[EXERCISE DIRECTIONS]:
Below are the entries; count how many lines contain the word "ListItems" and reply with that number alone.

Front-end code change data:
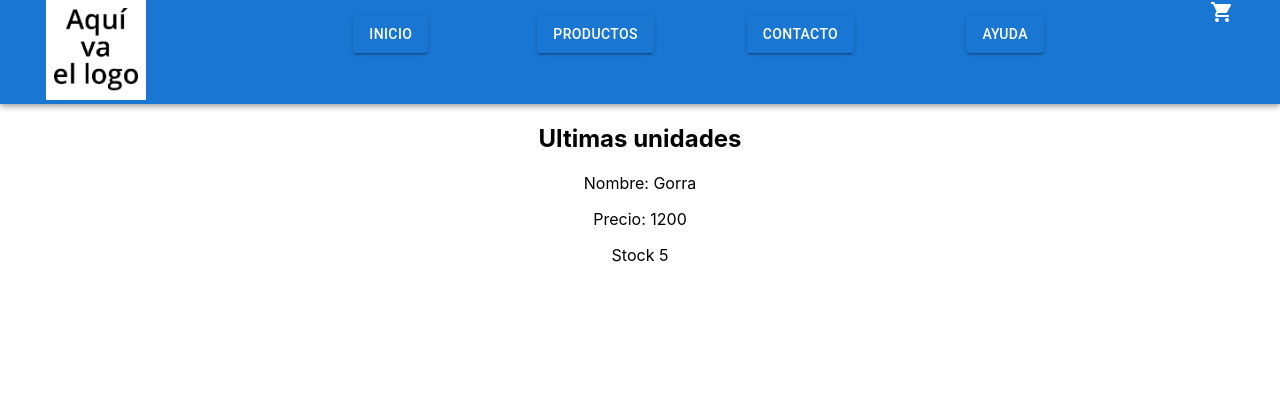
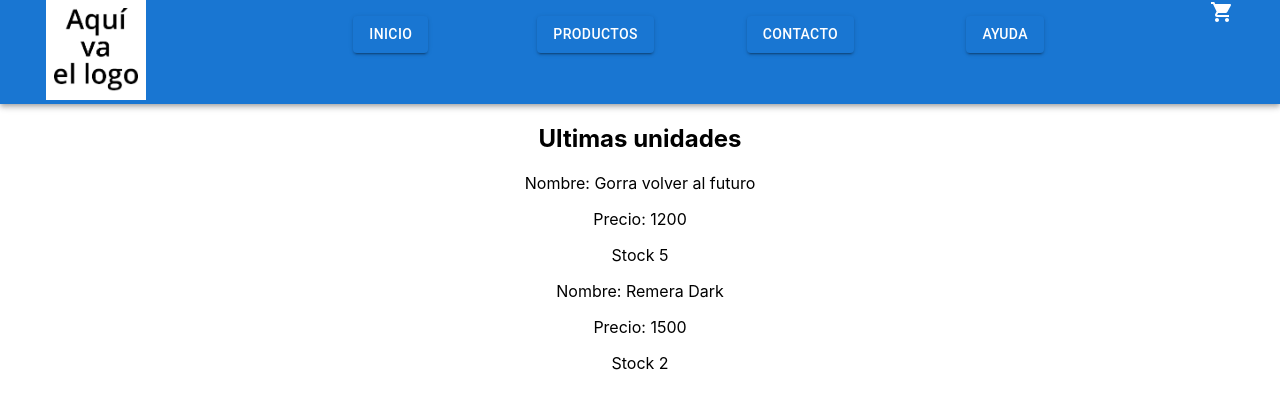
Before and after one commit to belchavez/E-commerce-personalizados, a React (Create React App) app: page / in a window 1280 px wide. Shown: the top 408 px of the page. Built offline with nearby package versions, Linux system fonts and the light colour scheme.

Commit message:
Desafio clase 4

```diff
--- a/package.json
+++ b/package.json
@@ -5,6 +5,7 @@
   "dependencies": {
     "@emotion/react": "^11.6.0",
     "@emotion/styled": "^11.6.0",
+    "@mui/icons-material": "^5.2.1",
     "@mui/material": "^5.1.1",
     "@testing-library/jest-dom": "^5.15.0",
     "@testing-library/react": "^11.2.7",
--- a/src/App.js
+++ b/src/App.js
@@ -1,13 +1,12 @@
-import logo from './logo.svg';
 import './App.css';
-import NavBar from './components/NavBar.js';
-import ListItems from './components/ListItems/ListItems'
+import NavBar from './components/NavBar/NavBar';
+import ItemListContainer from './components/ItemListContainer/ItemListContainer'
 
 function App() {
   return (
     <div className="App">
       <NavBar/>
-      <ListItems/>
+      <ItemListContainer/>
     </div>
 
   );
--- /dev/null
+++ b/src/components/ItemListContainer/ItemListContainer.js
@@ -0,0 +1,31 @@
+import Products from "../products/products"
+const ItemListContainer = () =>{
+    const dataproducts =[
+
+        {
+            name: "Gorra volver al futuro",
+            price: 1200,
+            stock: 5,
+        },
+        {
+            name: "Remera Dark",
+            price: 1500,
+            stock: 2,
+
+        }
+    ]
+    return(
+        <>
+            <h2> Ultimas unidades </h2>
+            {dataproducts.map((product) =>{
+                return(
+                    <Products name= {product.name} price= {product.price} stock={product.stock}/>
+
+                )
+            })}
+        </>
+    )
+}
+
+
+export default ItemListContainer;
--- a/src/components/ListItems/ListItems.js
+++ /dev/null
@@ -1,11 +0,0 @@
-import Products from "../products/products"
-const ListItems = () =>{
-    return(
-        <>
-            <h2> Ultimas unidades </h2>
-            <Products name="Gorra" price="1200" stock="5"/>
-        </>
-    )
-}
-
-export default ListItems;
--- a/src/components/NavBar.js
+++ b/src/components/NavBar/NavBar.js
@@ -1,9 +1,9 @@
 import React from 'react';
-import './NavBar.css'
-import logo from '../logo-no-final.png';
+import './NavBar.css';
+import Logo from '../../logo-no-final.png';
 import AppBar from '@mui/material/AppBar';
-import Button from '@mui/material/Button'
-import CartWidget from './CartWidget/CartWidget';
+import Button from '@mui/material/Button';
+import CartWidget from '../CartWidget/CartWidget.js'
 
 
 export default function NavBar(){
@@ -11,7 +11,7 @@ export default function NavBar(){
         <AppBar position="static">
         <nav>
             <div className="container-logo">
-            <img src={logo}/>
+            <img src={Logo}/>
             </div>
             <ul>
                 <li><Button variant="contained">Inicio</Button></li>
```
Also changed, not shown: src/components/NavBar/NavBar.css (renamed from src/components/NavBar.css), 1 other file (tests, documents, lock files or other folders).
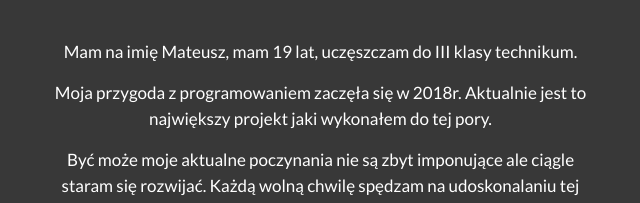
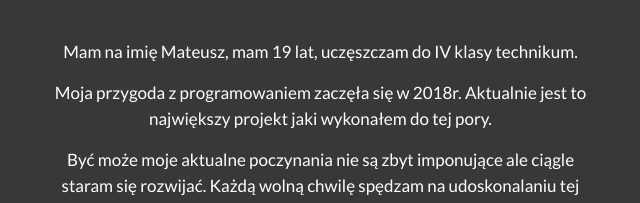
Before and after one commit to matreju/myfolio, a plain HTML site: page index.html in a window 1280 px wide. Shown: the part 546-749 px from the top of the page, 42-682 px from the left. Drawn offline with nearby package versions, Linux system fonts and the light colour scheme.

Commit message:
Update index.html

```diff
--- a/index.html
+++ b/index.html
@@ -103,7 +103,7 @@
             </span>
             <div class="omnie">
             <span class="letter" style="font-size: 17px;">
-              <p>Mam na imię Mateusz, mam 19 lat, uczęszczam do III klasy technikum.</p>
+              <p>Mam na imię Mateusz, mam 19 lat, uczęszczam do IV klasy technikum.</p>
               <p> Moja przygoda z programowaniem zaczęła się w 2018r.  Aktualnie jest to największy projekt jaki wykonałem do tej pory.</p>
               <p>Być może moje aktualne poczynania nie są zbyt imponujące ale ciągle staram się rozwijać. Każdą wolną chwilę spędzam na udoskonalaniu tej strony.Nowe pomysły są na bieżąco wdrażane.</p>
               <p>Mam nadzieję że kiedyś uda mi się dotrzeć do szerszego grona odbiorców co pozwoli mi rozwinąć skrzydła.</p>
```
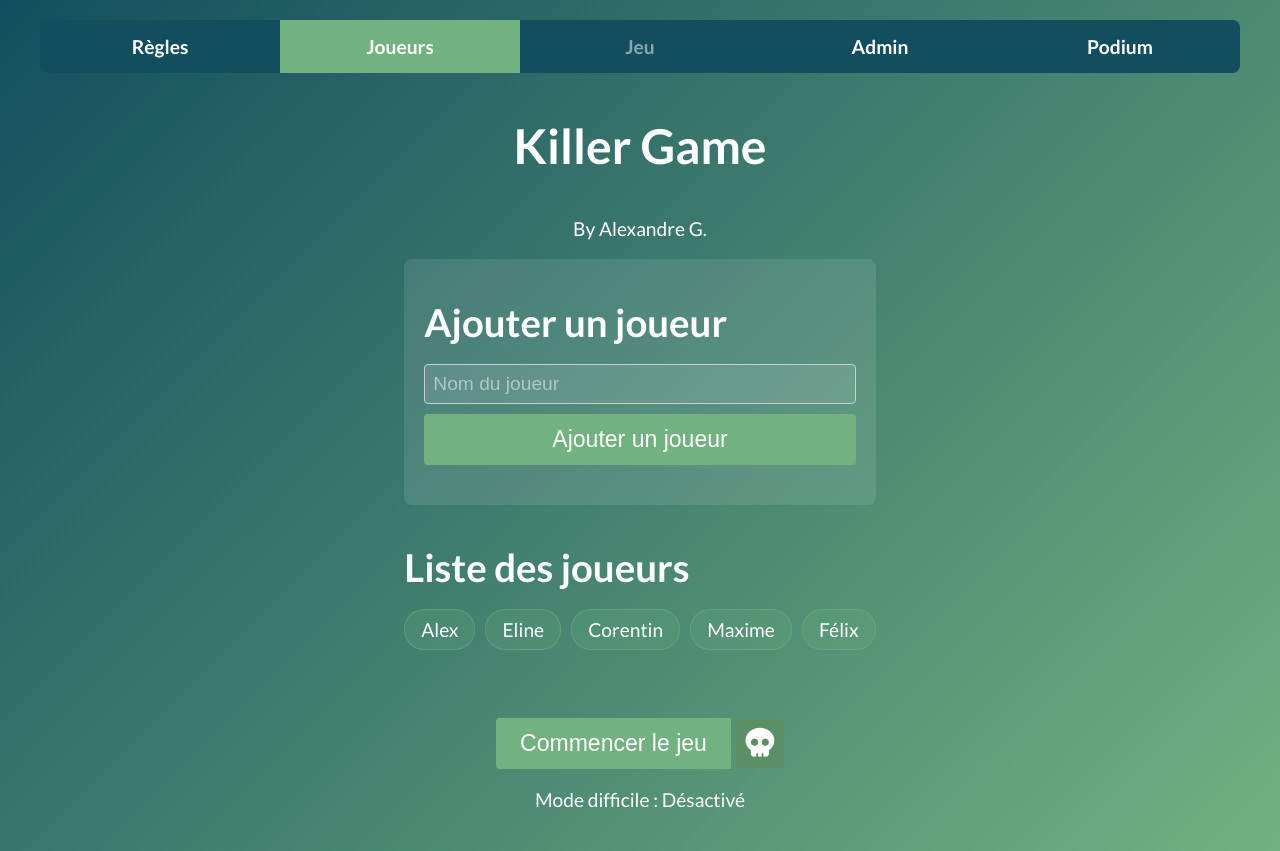
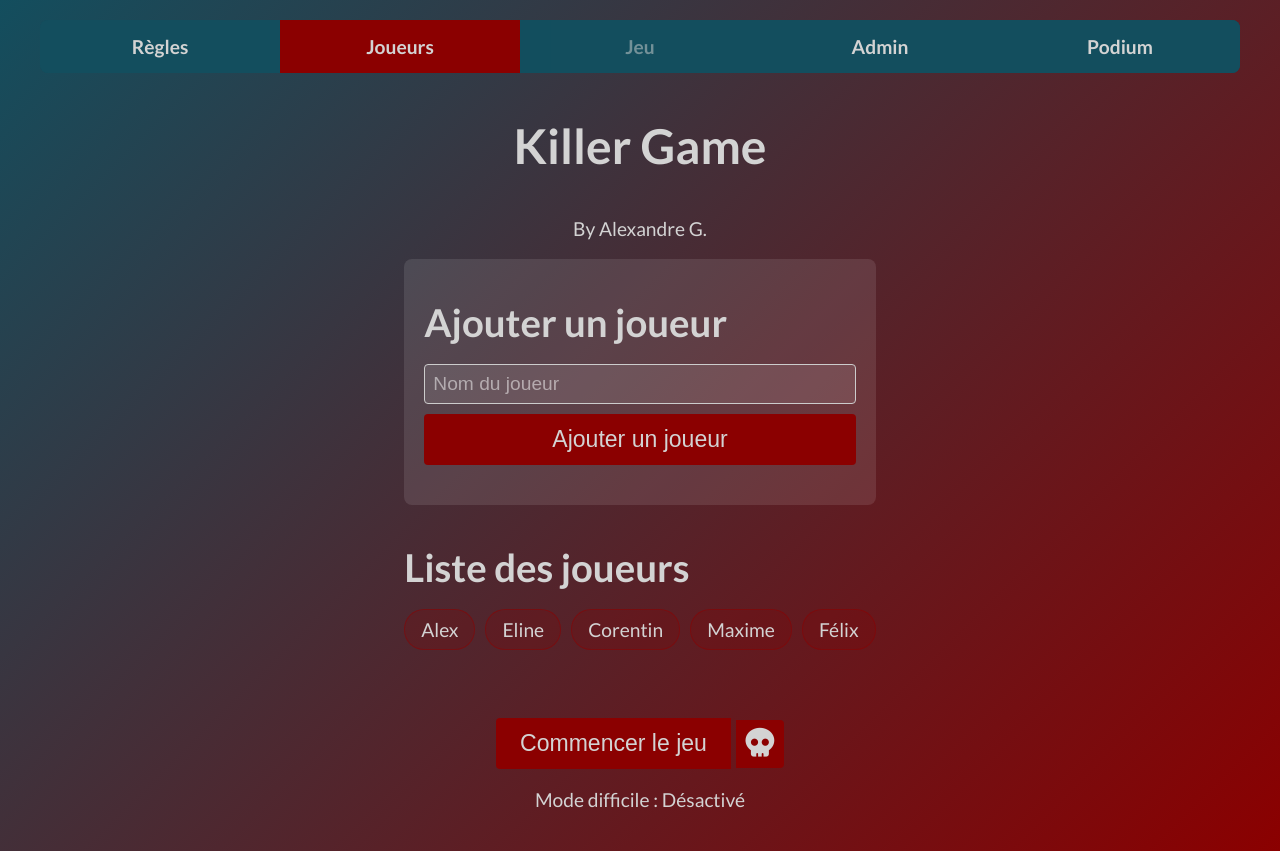
Before and after one commit to AlexandreGaultier/killer-game, a Vue app: page /setup in a window 1280 px wide. Built offline with nearby package versions, Linux system fonts and the light colour scheme.

Commit message:
change theme color

```diff
--- a/src/App.vue
+++ b/src/App.vue
@@ -40,12 +40,34 @@ export default defineComponent({
 @import url('https://fonts.googleapis.com/css2?family=Lato:wght@400;700&display=swap');
 
 :root {
-  --primary-color: #71B280;
+  /* --primary-color: #71B280;
   --secondary-color: #134E5E;
   --text-color: #ffffff;
   --background-color: rgba(0, 0, 0, 0.5);
-  --accent-red: #E57373;
-  --accent-blue: #64B5F6;
+  --accent-red: #D35F5F;
+  --accent-blue: #4A90A0;
+
+  --primary-color-rgb: 113, 178, 128;
+  --secondary-color-rgb: 19, 78, 94;
+  --text-color-rgb: 255, 255, 255;
+  --background-color-rgb: 0, 0, 0;
+  --accent-red-rgb: 229, 115, 115;
+  --accent-blue-rgb: 100, 181, 246; */
+
+
+  --primary-color: #8B0000;
+  --secondary-color: #134E5E;
+  --text-color: #D3D3D3;
+  --background-color: #000000;
+  --accent-red: #D93030;
+  --accent-blue: #3A7CA5;
+
+  --primary-color-rgb: 139, 0, 0;
+  --secondary-color-rgb: 19, 78, 94;
+  --text-color-rgb: 211, 211, 211;
+  --background-color-rgb: 0, 0, 0;
+  --accent-red-rgb: 255, 69, 0;
+  --accent-blue-rgb: 70, 130, 180;
 }
 
 body {
--- a/src/components/MissionInput.vue
+++ b/src/components/MissionInput.vue
@@ -78,7 +78,7 @@ export default defineComponent({
 }
 
 .input-container button:hover {
-  background-color: #5a8f66;
+  background-color: rgba(var(--primary-color-rgb), 0.6);
 }
 
 @media (max-width: 768px) {
--- a/src/components/PlayerChip.vue
+++ b/src/components/PlayerChip.vue
@@ -35,9 +35,9 @@ export default {
 
 <style scoped>
 .player-chip {
-  background-color: rgba(113, 178, 128, 0.2);
-  border: 1px solid rgba(113, 178, 128, 0.5);
-  color: #ffffff;
+  background-color: rgba(var(--primary-color-rgb), 0.2);
+  border: 1px solid rgba(var(--primary-color-rgb), 0.5);
+  color: var(--text-color);
   padding: 8px 16px;
   border-radius: 20px;
   display: inline-flex;
@@ -47,21 +47,21 @@ export default {
 }
 
 .player-chip:hover {
-  background-color: rgba(209, 102, 102, 0.2);
-  border: 1px solid rgb(209, 102, 102, 0.5);
+  background-color: rgba(var(--accent-red-rgb), 0.2);
+  border: 1px solid rgba(var(--accent-red-rgb), 0.5);
   transform: translateY(-2px);
 }
 
 .player-dead {
-  background-color: rgba(255, 99, 71, 0.2);
-  border-color: rgba(255, 99, 71, 0.5);
+  background-color: rgba(var(--accent-red-rgb), 0.2);
+  border-color: rgba(var(--accent-red-rgb), 0.5);
   text-decoration: line-through;
   opacity: 0.7;
 }
 
 .kill-count {
-  background-color: rgba(255, 255, 255, 0.2);
-  color: #ffffff;
+  background-color: rgba(var(--text-color-rgb), 0.2);
+  color: var(--text-color);
   border-radius: 50%;
   width: 24px;
   height: 24px;
@@ -78,8 +78,8 @@ export default {
 }
 
 .no-click:hover {
-  background-color: rgba(113, 178, 128, 0.2);
-  border: 1px solid rgba(113, 178, 128, 0.5);
+  background-color: rgba(var(--primary-color-rgb), 0.2);
+  border: 1px solid rgba(var(--primary-color-rgb), 0.5);
   transform: none;
 }
 </style>
--- a/src/components/PlayerInput.vue
+++ b/src/components/PlayerInput.vue
@@ -78,7 +78,7 @@ export default defineComponent({
 }
 
 .input-container button:hover {
-  background-color: #5a8f66;
+  background-color: rgba(var(--primary-color-rgb), 0.6);
 }
 
 @media (max-width: 768px) {
--- a/src/components/ResetButton.vue
+++ b/src/components/ResetButton.vue
@@ -27,7 +27,7 @@ setup() {
 
 <style scoped>
 .reset-button {
-background-color: #ff4136;
+background-color: var(--primary-color);
 color: white;
 border: none;
 padding: 12px 24px;
@@ -38,7 +38,7 @@ transition: background-color 0.3s ease;
 }
 
 .reset-button:hover {
-background-color: #d0342b;
+background-color: rgba(var(--primary-color-rgb), 0.6);
 }
 
 @media (max-width: 768px) {
--- a/src/views/GameView.vue
+++ b/src/views/GameView.vue
@@ -118,7 +118,7 @@ summary {
 }
 
 .validate-button:hover {
-  background-color: #5a8f66;
+  background-color: rgba(var(--primary-color-rgb), 0.6);
 }
 
 .reject-button {
@@ -127,7 +127,7 @@ summary {
 }
 
 .reject-button:hover {
-  background-color: #d16666;
+  background-color: rgba(var(--accent-red-rgb), 0.6);
 }
 
 /* Styles pour les appareils mobiles */
--- a/src/views/RulesView.vue
+++ b/src/views/RulesView.vue
@@ -74,13 +74,13 @@
   }
 
   h1, h2, h3 {
-    color: var(--primary-color);
+    color: var(--secondary-color);
   }
 
   .add-players-button {
     font-size: 1em;
     padding: 10px 20px;
-    background-color: var(--primary-color);
+    background-color: var(--secondary-color);
     color: var(--text-color);
     border: none;
     border-radius: 4px;
@@ -91,7 +91,7 @@
   }
 
   .add-players-button:hover {
-    background-color: #5a8f66;
+    background-color: rgba(var(--secondary-color-rgb), 0.6);
   }
 
   section {
@@ -113,7 +113,7 @@
   li::before {
     counter-increment: item;
     content: counter(item);
-    background-color: var(--primary-color);
+    background-color: var(--secondary-color);
     color: var(--text-color);
     width: 24px;
     height: 24px;
--- a/src/views/SetupView.vue
+++ b/src/views/SetupView.vue
@@ -109,7 +109,7 @@ export default defineComponent({
 }
 
 .start-button:hover {
-  background-color: #5a8f66;
+  background-color: rgba(var(--primary-color-rgb), 0.6);
 }
 
 .mode-selection {
@@ -128,7 +128,7 @@ export default defineComponent({
   justify-content: center;
   width: 48px;
   height: 48px;
-  background-color: #5a8f66;
+  background-color: var(--primary-color);
   color: var(--text-color);
   border-radius: 0 4px 4px 0;
   cursor: pointer;
```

[SOLUTION TO THE EXERCISE]:
5